How to complete this task – Retype every record exactly. Skip the images.

[Data entries]
..........

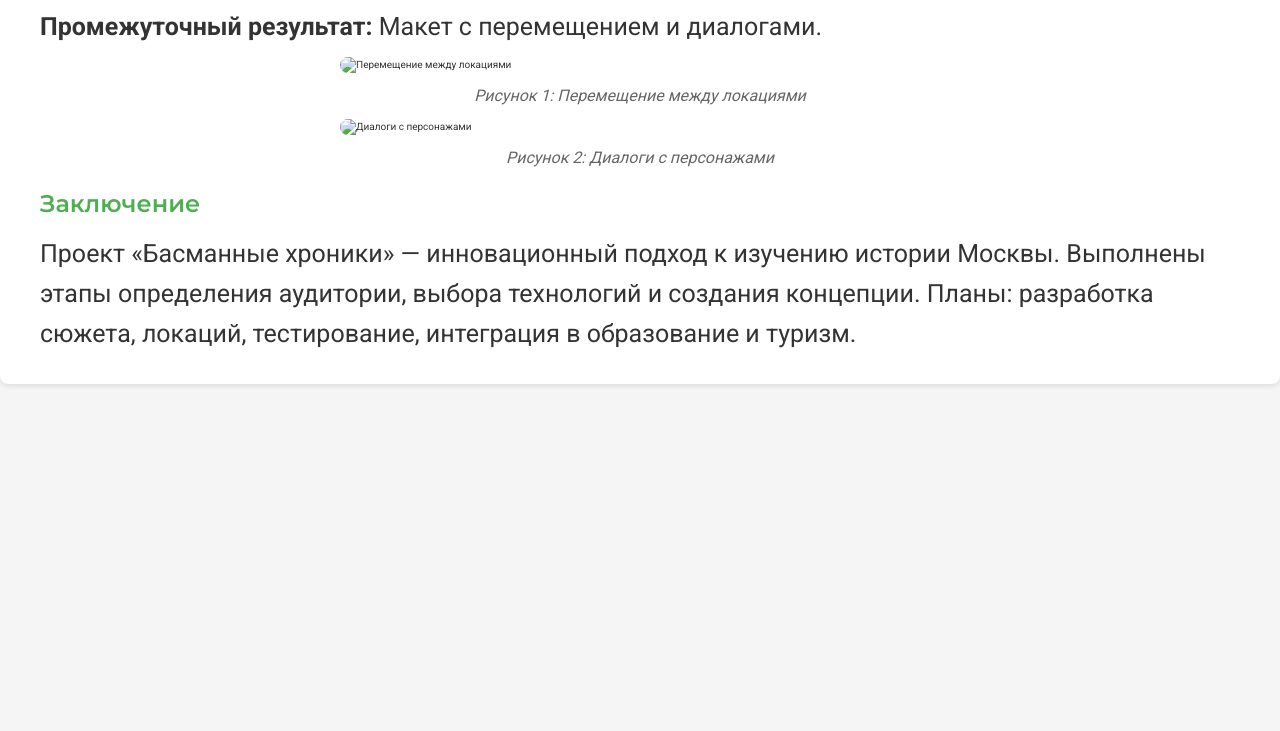
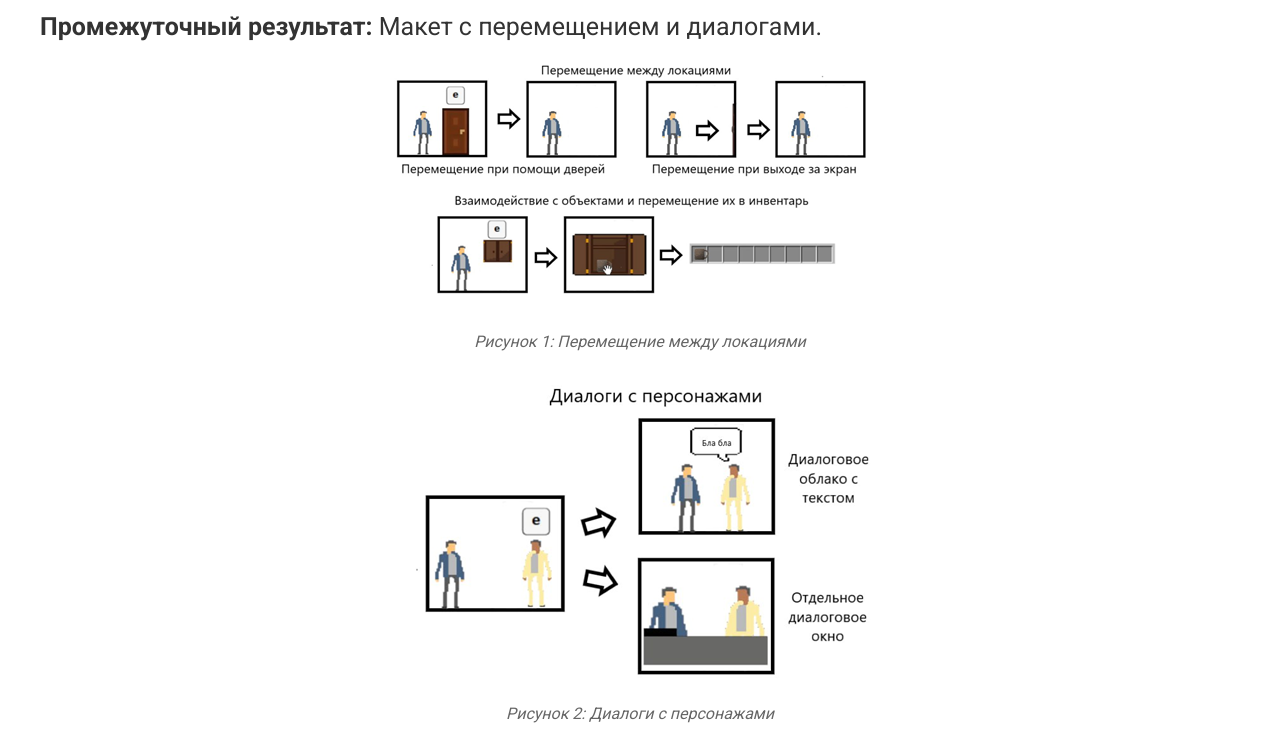
Before and after one commit to MaksOganesyan/pracice-mospl, a plain HTML site: page site/html/about-project.html in a window 1280 px wide. Shown: the part 2809-3540 px from the top of the page. Before the commit the page ends 3213 px from the top, so only its background shows below. Drawn offline with Linux system fonts and the light colour scheme.

Commit message:
change path to images

```diff
--- a/site/html/about-project.html
+++ b/site/html/about-project.html
@@ -93,11 +93,11 @@
                 </ul>
                 <p><strong>Промежуточный результат:</strong> Макет с перемещением и диалогами.</p>
                 <figure>
-                    <img src="img/locations-transition.png" alt="Перемещение между локациями">
+                    <img src="../images/locations-transition.png" alt="Перемещение между локациями">
                     <figcaption>Рисунок 1: Перемещение между локациями</figcaption>
                 </figure>
                 <figure>
-                    <img src="img/character-dialogue.png" alt="Диалоги с персонажами">
+                    <img src="../images/character-dialogue.png" alt="Диалоги с персонажами">
                     <figcaption>Рисунок 2: Диалоги с персонажами</figcaption>
                 </figure>
 
```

..........

Response for this exercise –
Before and after one commit to MaksOganesyan/pracice-mospl, a plain HTML site: page site/html/about-project.html in a window 1280 px wide. Shown: the part 2809-3540 px from the top of the page. Before the commit the page ends 3213 px from the top, so only its background shows below. Drawn offline with Linux system fonts and the light colour scheme.

Commit message:
change path to images

```diff
--- a/site/html/about-project.html
+++ b/site/html/about-project.html
@@ -93,11 +93,11 @@
                 </ul>
                 <p><strong>Промежуточный результат:</strong> Макет с перемещением и диалогами.</p>
                 <figure>
-                    <img src="img/locations-transition.png" alt="Перемещение между локациями">
+                    <img src="../images/locations-transition.png" alt="Перемещение между локациями">
                     <figcaption>Рисунок 1: Перемещение между локациями</figcaption>
                 </figure>
                 <figure>
-                    <img src="img/character-dialogue.png" alt="Диалоги с персонажами">
+                    <img src="../images/character-dialogue.png" alt="Диалоги с персонажами">
                     <figcaption>Рисунок 2: Диалоги с персонажами</figcaption>
                 </figure>
 
```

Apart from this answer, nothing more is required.